A webserver is always on and always accessible to the outside world. This makes it a prime target for hackers and botnets scanning the Internet. If you have an server that is accessible from the outside world, it's going to get scanned, poked and probed for vulnerabilities. That is a fact. Because of this, you need to have a conservative operating system which runs tested and secure software.


If you are running a VPS which hosts websites, you want it to be as stable as possible. You want the websites you are hosting to always be available. Stability is Debian's strong point. The developers who maintain Debian thoroughly test software before adding it to the repository. The components are about as bug free as you can find.

Debian uses the apt package/repository system.

Because of the focus on stability, you will not find the latest software available in the official repositories. Cutting edge stuff is included only after a period of time has passed, during which bugs have been removed and the software has been well tested. Once all this happens, it may be added to the repository, however, by then the software is no longer cutting edge or new. It simply takes time to ensure that software is stable.

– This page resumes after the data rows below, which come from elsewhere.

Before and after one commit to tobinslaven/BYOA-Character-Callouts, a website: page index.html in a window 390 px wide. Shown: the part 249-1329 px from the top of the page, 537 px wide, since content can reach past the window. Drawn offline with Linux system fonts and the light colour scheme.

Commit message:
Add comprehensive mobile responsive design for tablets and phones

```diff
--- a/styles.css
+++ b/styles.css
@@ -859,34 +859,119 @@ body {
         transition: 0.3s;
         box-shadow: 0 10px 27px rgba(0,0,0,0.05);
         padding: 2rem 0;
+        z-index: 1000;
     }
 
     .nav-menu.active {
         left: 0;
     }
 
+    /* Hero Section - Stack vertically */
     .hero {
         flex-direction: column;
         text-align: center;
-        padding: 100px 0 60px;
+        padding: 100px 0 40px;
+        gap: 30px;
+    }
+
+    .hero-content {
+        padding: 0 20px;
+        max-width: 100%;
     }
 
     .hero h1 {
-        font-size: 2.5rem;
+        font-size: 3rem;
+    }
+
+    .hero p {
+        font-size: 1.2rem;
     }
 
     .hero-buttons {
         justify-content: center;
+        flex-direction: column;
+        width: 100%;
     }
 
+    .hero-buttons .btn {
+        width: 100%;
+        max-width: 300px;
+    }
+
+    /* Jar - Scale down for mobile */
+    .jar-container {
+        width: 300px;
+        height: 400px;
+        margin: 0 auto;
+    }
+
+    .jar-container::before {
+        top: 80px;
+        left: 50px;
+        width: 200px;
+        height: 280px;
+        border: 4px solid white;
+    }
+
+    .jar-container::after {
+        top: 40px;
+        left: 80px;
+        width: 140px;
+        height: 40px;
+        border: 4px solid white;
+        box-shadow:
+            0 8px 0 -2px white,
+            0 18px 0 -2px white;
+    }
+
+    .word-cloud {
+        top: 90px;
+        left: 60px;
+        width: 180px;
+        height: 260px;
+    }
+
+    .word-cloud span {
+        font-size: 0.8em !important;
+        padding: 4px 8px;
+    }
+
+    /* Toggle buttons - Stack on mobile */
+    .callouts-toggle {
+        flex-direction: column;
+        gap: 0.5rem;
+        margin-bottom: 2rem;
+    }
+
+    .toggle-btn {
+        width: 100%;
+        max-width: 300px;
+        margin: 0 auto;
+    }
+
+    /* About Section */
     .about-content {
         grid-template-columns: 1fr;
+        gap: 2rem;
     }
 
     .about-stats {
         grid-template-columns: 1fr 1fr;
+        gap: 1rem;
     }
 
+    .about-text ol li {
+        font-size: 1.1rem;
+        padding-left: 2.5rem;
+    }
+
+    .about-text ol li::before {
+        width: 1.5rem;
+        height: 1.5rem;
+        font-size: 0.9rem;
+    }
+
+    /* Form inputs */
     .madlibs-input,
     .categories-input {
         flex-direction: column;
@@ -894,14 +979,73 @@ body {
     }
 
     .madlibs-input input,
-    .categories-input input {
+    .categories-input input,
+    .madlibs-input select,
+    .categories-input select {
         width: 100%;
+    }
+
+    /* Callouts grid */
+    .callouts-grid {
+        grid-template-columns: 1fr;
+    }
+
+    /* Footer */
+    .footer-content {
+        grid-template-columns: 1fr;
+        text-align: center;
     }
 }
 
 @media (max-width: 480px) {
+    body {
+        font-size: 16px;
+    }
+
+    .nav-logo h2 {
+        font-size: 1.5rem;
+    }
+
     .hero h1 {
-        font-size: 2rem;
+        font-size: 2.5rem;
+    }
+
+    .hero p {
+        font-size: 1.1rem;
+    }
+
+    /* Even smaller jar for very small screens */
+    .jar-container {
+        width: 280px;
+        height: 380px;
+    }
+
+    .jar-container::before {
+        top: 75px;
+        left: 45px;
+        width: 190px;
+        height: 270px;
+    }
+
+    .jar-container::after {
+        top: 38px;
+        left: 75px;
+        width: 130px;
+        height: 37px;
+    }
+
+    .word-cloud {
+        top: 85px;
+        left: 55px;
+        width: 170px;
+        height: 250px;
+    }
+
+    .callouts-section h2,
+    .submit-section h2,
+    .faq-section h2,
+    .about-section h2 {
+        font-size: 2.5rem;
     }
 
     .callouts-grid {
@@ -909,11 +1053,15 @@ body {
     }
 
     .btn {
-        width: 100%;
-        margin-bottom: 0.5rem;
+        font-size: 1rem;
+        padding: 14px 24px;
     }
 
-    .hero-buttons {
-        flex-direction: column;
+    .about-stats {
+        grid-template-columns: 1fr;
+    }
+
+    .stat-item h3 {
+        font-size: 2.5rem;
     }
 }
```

Debian does provide an "unstable" repository for those who do need newer software.


CentOS is similar to Debian in its focus on stability. It too is a conservative distribution which will not have the latest cutting edge software. It will however stay running without the bugs or issues you may find when using new software.

CentOS is compatible with Red Hat Linux, and uses the same RPM package/repository system. The Red Hat team actually helps develop CentOS. This means there is a professional enterprise level group working on the CentOS distribution. It also means that even though it may not be officially supported, a lot of enterprise level software will run on CentOS.

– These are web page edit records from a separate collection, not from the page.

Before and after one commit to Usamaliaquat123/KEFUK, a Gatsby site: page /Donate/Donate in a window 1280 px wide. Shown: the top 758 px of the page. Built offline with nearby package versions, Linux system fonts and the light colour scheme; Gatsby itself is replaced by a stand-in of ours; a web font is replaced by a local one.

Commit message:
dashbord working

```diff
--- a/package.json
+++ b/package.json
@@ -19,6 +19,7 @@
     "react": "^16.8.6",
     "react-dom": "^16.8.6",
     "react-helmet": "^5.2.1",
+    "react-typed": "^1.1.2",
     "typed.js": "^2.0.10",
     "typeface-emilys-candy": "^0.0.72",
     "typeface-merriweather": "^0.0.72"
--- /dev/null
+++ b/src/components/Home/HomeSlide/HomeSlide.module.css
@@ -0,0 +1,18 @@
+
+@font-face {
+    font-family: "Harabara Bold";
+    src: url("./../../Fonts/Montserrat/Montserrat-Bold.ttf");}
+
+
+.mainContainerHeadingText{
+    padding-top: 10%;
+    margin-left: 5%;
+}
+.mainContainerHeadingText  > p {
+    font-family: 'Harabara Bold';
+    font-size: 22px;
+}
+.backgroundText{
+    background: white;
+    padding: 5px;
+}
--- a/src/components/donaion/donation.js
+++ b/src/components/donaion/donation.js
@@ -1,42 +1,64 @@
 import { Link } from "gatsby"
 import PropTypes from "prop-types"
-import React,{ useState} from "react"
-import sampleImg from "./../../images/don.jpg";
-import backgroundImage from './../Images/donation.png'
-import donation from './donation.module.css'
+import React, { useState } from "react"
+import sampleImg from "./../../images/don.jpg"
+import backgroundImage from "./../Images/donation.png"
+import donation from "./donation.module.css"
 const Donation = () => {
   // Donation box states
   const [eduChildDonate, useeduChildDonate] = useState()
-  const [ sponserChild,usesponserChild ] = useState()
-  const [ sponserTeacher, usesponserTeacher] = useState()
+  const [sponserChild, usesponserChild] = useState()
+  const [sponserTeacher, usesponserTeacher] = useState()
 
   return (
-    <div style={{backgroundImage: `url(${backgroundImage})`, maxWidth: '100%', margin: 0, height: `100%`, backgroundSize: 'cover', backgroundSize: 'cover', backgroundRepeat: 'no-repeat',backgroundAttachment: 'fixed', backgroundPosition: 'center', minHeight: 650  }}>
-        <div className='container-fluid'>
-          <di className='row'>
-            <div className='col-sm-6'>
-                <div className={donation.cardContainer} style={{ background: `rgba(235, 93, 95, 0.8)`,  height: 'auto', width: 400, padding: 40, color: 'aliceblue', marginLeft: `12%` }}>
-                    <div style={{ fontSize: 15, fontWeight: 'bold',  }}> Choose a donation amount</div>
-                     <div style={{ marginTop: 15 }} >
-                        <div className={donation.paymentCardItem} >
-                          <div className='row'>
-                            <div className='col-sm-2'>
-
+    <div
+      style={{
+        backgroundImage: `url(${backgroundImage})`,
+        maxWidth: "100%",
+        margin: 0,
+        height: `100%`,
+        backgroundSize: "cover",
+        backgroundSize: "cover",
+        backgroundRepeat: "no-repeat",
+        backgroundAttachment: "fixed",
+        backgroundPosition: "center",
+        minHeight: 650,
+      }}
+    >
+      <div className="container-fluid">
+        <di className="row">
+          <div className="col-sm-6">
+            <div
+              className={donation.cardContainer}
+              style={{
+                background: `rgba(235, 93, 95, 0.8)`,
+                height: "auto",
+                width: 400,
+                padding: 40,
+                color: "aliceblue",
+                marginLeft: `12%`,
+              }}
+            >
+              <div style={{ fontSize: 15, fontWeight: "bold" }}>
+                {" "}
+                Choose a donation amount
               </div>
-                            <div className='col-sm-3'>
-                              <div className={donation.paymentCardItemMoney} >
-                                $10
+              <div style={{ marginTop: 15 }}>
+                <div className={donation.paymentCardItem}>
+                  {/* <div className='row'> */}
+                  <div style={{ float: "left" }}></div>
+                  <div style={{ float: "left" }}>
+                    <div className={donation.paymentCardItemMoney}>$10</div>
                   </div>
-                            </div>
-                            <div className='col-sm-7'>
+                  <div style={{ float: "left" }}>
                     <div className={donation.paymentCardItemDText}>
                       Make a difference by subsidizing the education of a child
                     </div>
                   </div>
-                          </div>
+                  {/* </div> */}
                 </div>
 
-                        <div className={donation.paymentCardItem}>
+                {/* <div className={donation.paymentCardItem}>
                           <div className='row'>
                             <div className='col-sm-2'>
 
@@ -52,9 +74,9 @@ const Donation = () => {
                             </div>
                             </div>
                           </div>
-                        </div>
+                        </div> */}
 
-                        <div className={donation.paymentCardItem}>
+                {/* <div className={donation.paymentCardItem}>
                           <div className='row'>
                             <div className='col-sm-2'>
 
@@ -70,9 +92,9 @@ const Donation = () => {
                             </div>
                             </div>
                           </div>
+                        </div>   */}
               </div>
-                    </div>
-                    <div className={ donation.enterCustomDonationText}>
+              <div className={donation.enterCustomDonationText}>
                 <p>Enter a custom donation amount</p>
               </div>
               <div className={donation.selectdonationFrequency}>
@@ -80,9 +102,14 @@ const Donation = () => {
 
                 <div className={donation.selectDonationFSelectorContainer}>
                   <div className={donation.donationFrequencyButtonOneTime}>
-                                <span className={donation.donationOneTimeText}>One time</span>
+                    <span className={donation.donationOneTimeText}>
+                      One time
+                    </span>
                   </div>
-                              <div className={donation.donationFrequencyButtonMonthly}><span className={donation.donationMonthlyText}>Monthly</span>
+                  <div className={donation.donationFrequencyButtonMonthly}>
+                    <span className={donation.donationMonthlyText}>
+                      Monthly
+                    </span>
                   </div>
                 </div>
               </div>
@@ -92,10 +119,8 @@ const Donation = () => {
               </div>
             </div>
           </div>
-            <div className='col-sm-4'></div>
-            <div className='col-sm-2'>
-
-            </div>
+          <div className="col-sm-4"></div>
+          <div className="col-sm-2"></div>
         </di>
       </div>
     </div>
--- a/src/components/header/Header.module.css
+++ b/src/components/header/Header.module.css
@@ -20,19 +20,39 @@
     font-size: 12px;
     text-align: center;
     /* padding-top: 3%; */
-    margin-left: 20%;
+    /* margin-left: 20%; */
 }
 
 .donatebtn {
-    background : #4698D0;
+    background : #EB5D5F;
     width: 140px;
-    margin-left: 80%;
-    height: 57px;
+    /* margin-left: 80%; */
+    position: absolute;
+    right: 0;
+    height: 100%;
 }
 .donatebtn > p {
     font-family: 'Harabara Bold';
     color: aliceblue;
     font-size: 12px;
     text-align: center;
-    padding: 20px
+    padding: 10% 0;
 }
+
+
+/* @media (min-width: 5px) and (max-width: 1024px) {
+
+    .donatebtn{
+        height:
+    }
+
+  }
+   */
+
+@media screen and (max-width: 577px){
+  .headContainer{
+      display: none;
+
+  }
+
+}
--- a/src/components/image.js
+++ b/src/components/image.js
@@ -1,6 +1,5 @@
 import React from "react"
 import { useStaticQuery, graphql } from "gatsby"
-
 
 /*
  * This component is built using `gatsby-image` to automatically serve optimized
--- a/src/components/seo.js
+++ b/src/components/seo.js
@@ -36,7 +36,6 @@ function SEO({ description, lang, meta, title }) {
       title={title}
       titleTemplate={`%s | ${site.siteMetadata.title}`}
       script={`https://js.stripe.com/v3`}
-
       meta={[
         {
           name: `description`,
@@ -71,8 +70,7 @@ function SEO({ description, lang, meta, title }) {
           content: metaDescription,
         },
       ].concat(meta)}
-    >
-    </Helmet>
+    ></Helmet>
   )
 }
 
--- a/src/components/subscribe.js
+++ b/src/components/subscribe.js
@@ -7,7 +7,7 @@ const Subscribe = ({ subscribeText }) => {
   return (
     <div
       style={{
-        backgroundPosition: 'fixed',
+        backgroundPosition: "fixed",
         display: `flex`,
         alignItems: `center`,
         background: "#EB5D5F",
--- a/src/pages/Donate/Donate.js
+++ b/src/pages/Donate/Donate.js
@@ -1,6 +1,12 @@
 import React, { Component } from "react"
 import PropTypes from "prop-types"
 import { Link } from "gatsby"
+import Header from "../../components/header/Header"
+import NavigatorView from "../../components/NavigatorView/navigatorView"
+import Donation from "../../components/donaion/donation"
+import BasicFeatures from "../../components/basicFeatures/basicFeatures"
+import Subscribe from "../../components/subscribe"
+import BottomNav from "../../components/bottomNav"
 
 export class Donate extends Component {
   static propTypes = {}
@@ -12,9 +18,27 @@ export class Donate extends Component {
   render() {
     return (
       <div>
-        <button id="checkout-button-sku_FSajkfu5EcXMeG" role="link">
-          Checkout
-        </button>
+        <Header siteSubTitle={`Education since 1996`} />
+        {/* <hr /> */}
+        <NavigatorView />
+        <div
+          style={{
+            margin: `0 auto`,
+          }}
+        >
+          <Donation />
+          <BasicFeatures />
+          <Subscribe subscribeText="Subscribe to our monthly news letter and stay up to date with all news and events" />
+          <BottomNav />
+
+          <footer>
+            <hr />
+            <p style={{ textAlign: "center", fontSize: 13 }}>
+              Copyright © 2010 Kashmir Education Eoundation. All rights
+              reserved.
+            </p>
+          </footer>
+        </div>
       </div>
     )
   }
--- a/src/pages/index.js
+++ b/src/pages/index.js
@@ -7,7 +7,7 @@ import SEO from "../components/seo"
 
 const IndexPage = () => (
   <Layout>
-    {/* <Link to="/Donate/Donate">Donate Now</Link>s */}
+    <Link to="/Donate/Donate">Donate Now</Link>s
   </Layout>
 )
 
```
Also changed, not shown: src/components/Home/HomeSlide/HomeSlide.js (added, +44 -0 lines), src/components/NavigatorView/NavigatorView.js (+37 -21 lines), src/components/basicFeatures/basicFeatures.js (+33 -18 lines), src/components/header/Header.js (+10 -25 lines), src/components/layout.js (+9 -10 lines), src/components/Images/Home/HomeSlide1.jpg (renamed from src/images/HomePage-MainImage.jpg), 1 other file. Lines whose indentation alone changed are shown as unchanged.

It's a very secure operating system and used for mission critical servers well beyond those which host websites. Because of its close ties to Red Hat it is especially good for those looking to run enterprise level software.

The close relationship between Red Hat and CentOS can also create a nice addition to your resume. Because so many enterprises use Red Hat Linux, having experience managing CentOS will give you a nice set of skills many larger companies are looking for.

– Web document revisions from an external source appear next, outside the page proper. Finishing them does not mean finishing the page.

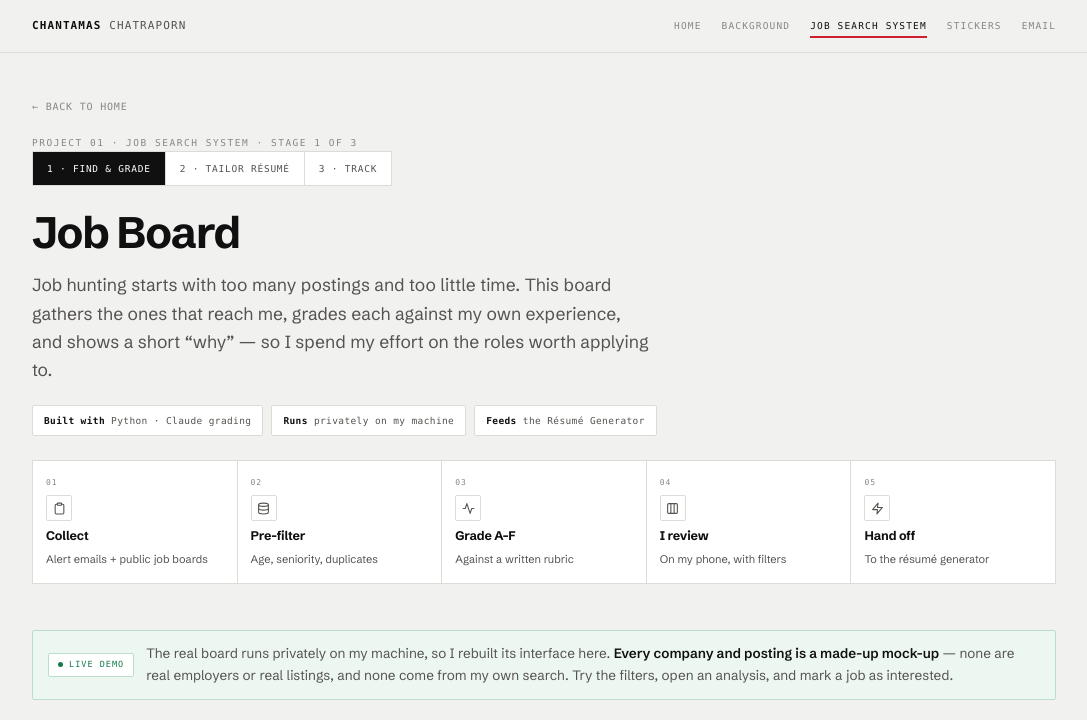
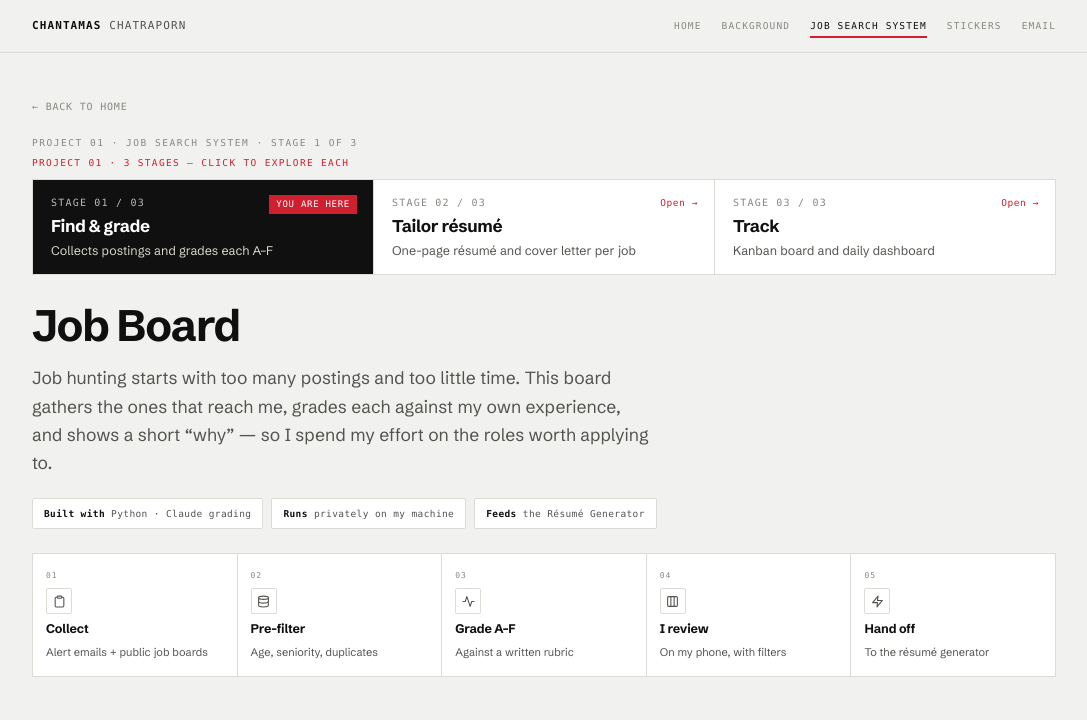
Before and after one commit to JJoopjip/JJoopjip.github.io, a plain HTML site: page index.html in a window 1280 px wide. Both pictures are taken after a click on the link "JOB SEARCH SYSTEM". Shown: the top 720 px of the page, without its empty margins (96-1183 px from the left). Drawn offline with Linux system fonts and the light colour scheme; a web font is replaced by a local one.

Commit message:
Make Job Search System stage switcher a prominent clickable stepper
Co-Authored-By: Claude Sonnet 5.5 <noreply@anthropic.com>
Claude-Session: https://claude.ai/code/session_01DwA7d7ukp67AwBxxZkgx4z

```diff
--- a/index.html
+++ b/index.html
@@ -124,10 +124,20 @@ section.block{padding:48px 0;border-top:1px solid var(--rule)}
 @media (max-width:860px){.projgrid.three{grid-template-columns:1fr}}
 .flow.five{grid-template-columns:repeat(5,1fr)}
 @media (max-width:860px){.flow.five{grid-template-columns:repeat(2,1fr)}}
-.stagenav{display:flex;flex-wrap:wrap;gap:1px;margin:0 0 22px;background:var(--rule);border:1px solid var(--rule);width:fit-content;max-width:100%}
-.stagenav a{font-family:var(--mono);font-size:9.5px;letter-spacing:.08em;text-transform:uppercase;text-decoration:none;color:var(--mid);background:var(--surface);padding:9px 14px}
-.stagenav a:hover{color:var(--ink)}
-.stagenav a.on{color:#fff;background:var(--ink)}
+.stagenav{margin:4px 0 26px}
+.stagenav .sn-label{font-family:var(--mono);font-size:9.5px;letter-spacing:.14em;text-transform:uppercase;color:var(--accent);display:block;margin-bottom:9px}
+.stagenav .sn-row{display:grid;grid-template-columns:repeat(3,1fr);gap:1px;background:var(--rule);border:1px solid var(--rule)}
+.stagenav a{display:flex;flex-direction:column;gap:5px;text-decoration:none;color:var(--ink);background:var(--surface);padding:15px 18px;position:relative;transition:background .12s}
+.stagenav a:not(.on):hover{background:var(--surface-2)}
+.stagenav a:not(.on)::after{content:"Open \2192";position:absolute;top:15px;right:16px;font-family:var(--mono);font-size:9.5px;letter-spacing:.06em;color:var(--accent)}
+.stagenav a.on{background:var(--ink);color:#fff;cursor:default}
+.stagenav a.on::after{content:"You are here";position:absolute;top:15px;right:16px;font-family:var(--mono);font-size:9px;letter-spacing:.08em;text-transform:uppercase;background:var(--accent);color:#fff;padding:2px 7px}
+.stagenav .sn-n{font-family:var(--mono);font-size:10px;letter-spacing:.12em;color:var(--faint)}
+.stagenav a.on .sn-n{color:#bdbab4}
+.stagenav b{font-family:var(--display);font-size:17px;font-weight:700;letter-spacing:-.02em;line-height:1.2;padding-right:78px}
+.stagenav .sn-d{font-size:12.5px;color:var(--mid);line-height:1.4}
+.stagenav a.on .sn-d{color:#d9d6cf}
+@media (max-width:720px){.stagenav .sn-row{grid-template-columns:1fr}}
 .gradetbl{display:grid;grid-template-columns:repeat(4,1fr);gap:1px;margin-top:14px;background:var(--rule);border:1px solid var(--rule)}
 .gradetbl div{background:var(--surface);padding:14px 16px}
 .gradetbl b{display:block;font-family:var(--mono);font-size:11px;letter-spacing:.06em;margin-bottom:6px}
@@ -527,7 +537,8 @@ section.block{padding:48px 0;border-top:1px solid var(--rule)}
           <p><b>A PMP and PharmD with seven years running launches — and <span class="kw">I build the tools myself.</span></b> An autonomous Claude agent that tailors a résumé to any job posting, and original animated sticker packs live on WhatsApp and WeChat.</p>
         </div>
       </div>
-      <div class="projgrid three reveal">
+      <p class="sn-hint" style="margin:26px 0 0;font-family:var(--mono);font-size:9.5px;letter-spacing:.14em;text-transform:uppercase;color:var(--accent)">3 stages, 3 pages — click a card to explore each</p>
+      <div class="projgrid three reveal" style="margin-top:10px">
         <a class="projcard" href="#/job-search" data-route="/job-search">
           <div class="pk">Project 01 · Stage 1 of 3 · Find &amp; grade</div>
           <h3 class="jt"><span class="icb"><svg class="ic"><use href="#i-clipboard"/></svg></span><span>Job Board</span></h3>
@@ -834,7 +845,7 @@ section.block{padding:48px 0;border-top:1px solid var(--rule)}
     <div class="wrap">
       <a class="back" href="#/" data-route="/">← Back to home</a>
       <div class="eyebrow">Project 01 · Job Search System · Stage 1 of 3</div>
-      <div class="stagenav" aria-label="Job Search System stages"><a href="#/job-search" data-route="/job-search" class="on">1 · Find &amp; grade</a><a href="#/resume-gen" data-route="/resume-gen">2 · Tailor résumé</a><a href="#/tracker" data-route="/tracker">3 · Track</a></div>
+      <div class="stagenav" aria-label="Job Search System: 3 stages"><span class="sn-label">Project 01 · 3 stages — click to explore each</span><div class="sn-row"><a href="#/job-search" data-route="/job-search" class="on" aria-current="page"><span class="sn-n">STAGE 01 / 03</span><b>Find &amp; grade</b><span class="sn-d">Collects postings and grades each A–F</span></a><a href="#/resume-gen" data-route="/resume-gen"><span class="sn-n">STAGE 02 / 03</span><b>Tailor résumé</b><span class="sn-d">One-page résumé and cover letter per job</span></a><a href="#/tracker" data-route="/tracker"><span class="sn-n">STAGE 03 / 03</span><b>Track</b><span class="sn-d">Kanban board and daily dashboard</span></a></div></div>
       <h1>Job Board</h1>
       <p class="lead">Job hunting starts with too many postings and too little time. This board gathers the ones that reach me, grades each against my own experience, and shows a short “why” — so I spend my effort on the roles worth applying to.</p>
       <div class="detail-meta">
@@ -899,7 +910,7 @@ section.block{padding:48px 0;border-top:1px solid var(--rule)}
     <div class="wrap">
       <a class="back" href="#/" data-route="/">← Back to home</a>
       <div class="eyebrow">Project 01 · Job Search System · Stage 3 of 3</div>
-      <div class="stagenav" aria-label="Job Search System stages"><a href="#/job-search" data-route="/job-search">1 · Find &amp; grade</a><a href="#/resume-gen" data-route="/resume-gen">2 · Tailor résumé</a><a href="#/tracker" data-route="/tracker" class="on">3 · Track</a></div>
+      <div class="stagenav" aria-label="Job Search System: 3 stages"><span class="sn-label">Project 01 · 3 stages — click to explore each</span><div class="sn-row"><a href="#/job-search" data-route="/job-search"><span class="sn-n">STAGE 01 / 03</span><b>Find &amp; grade</b><span class="sn-d">Collects postings and grades each A–F</span></a><a href="#/resume-gen" data-route="/resume-gen"><span class="sn-n">STAGE 02 / 03</span><b>Tailor résumé</b><span class="sn-d">One-page résumé and cover letter per job</span></a><a href="#/tracker" data-route="/tracker" class="on" aria-current="page"><span class="sn-n">STAGE 03 / 03</span><b>Track</b><span class="sn-d">Kanban board and daily dashboard</span></a></div></div>
       <h1>Job Application Tracker</h1>
       <p class="lead">A personal command centre for a serious job hunt. Every application lives on one board — with a daily dashboard that tells me what actually needs attention, so nothing slips.</p>
       <div class="detail-meta">
@@ -947,7 +958,7 @@ section.block{padding:48px 0;border-top:1px solid var(--rule)}
     <div class="wrap">
       <a class="back" href="#/" data-route="/">← Back to home</a>
       <div class="eyebrow">Project 01 · Job Search System · Stage 2 of 3</div>
-      <div class="stagenav" aria-label="Job Search System stages"><a href="#/job-search" data-route="/job-search">1 · Find &amp; grade</a><a href="#/resume-gen" data-route="/resume-gen" class="on">2 · Tailor résumé</a><a href="#/tracker" data-route="/tracker">3 · Track</a></div>
+      <div class="stagenav" aria-label="Job Search System: 3 stages"><span class="sn-label">Project 01 · 3 stages — click to explore each</span><div class="sn-row"><a href="#/job-search" data-route="/job-search"><span class="sn-n">STAGE 01 / 03</span><b>Find &amp; grade</b><span class="sn-d">Collects postings and grades each A–F</span></a><a href="#/resume-gen" data-route="/resume-gen" class="on" aria-current="page"><span class="sn-n">STAGE 02 / 03</span><b>Tailor résumé</b><span class="sn-d">One-page résumé and cover letter per job</span></a><a href="#/tracker" data-route="/tracker"><span class="sn-n">STAGE 03 / 03</span><b>Track</b><span class="sn-d">Kanban board and daily dashboard</span></a></div></div>
       <h1>AI Résumé Generator</h1>
       <p class="lead">Paste a job posting and get a one-page résumé built from my real career history — plus, if I want, a matching cover letter and a coverage score that shows exactly how well I fit the role.</p>
       <div class="hilite reveal">
```
Also changed, not shown: 1 other file.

One of the main differences between CentOS and Debian is the package/repository system. They both do the same thing, but they do it somewhat differently. For many Linux users, the choice of operating system simply comes down to which package/repository system they are used to.

But what about Ubuntu, Fedora, Gentoo, etc?

You may be surprised to find only two distributions on this list. As stated earlier, there are a ton of different flavors of Linux. But the above two are all you need to get choose between to run a great webserver.

Ubuntu is a great OS. It is based on Debian and is run on a lot of desktops. It is especially good due to its ease of use. If looking for a desktop version of Linux, Ubuntu is a great choice. However, Ubuntu also likes to use the latest software. This means potentially unstable, untested or insecure software. That is not the kind of thing you want on a webserver.

Fedora is a less conservative version of CentOS. Again, it's good for a lot of things, but for a webhost you want the most secure and well tested software. This makes CentOS a better choice than Fedora. You can certainly choose to run Red Hat Linux instead of CentOS as your webhost, but generally that will be overkill. Red Hat is a version of Linux which requires a paid license. There is little Red Hat can do that CentOS cannot do in terms of webhosting. Because of this, Red Hat is probably unnecessary for a webhosting VPS.

There's other distros, like Gentoo. Gentoo is very customizable. But it's not the best distro for someone who doesn't already know a ton about Linux. And if you are experienced enough to use Gentoo as a webserver, then you probably would not be reading this article. Gentoo is better suited as a way to learn more about Linux, not as an operating system running on the Internet all day and night.

So which is better, Debian or CentOS? If you are already familiar with one type of package/repository system, go with that. If not, flip a coin. Seriously, both are great, and you wont be wrong to choose either. Personally, I use Debian because I run Ubuntu on my desktop. It keeps things consistent in terms of using the operating systems.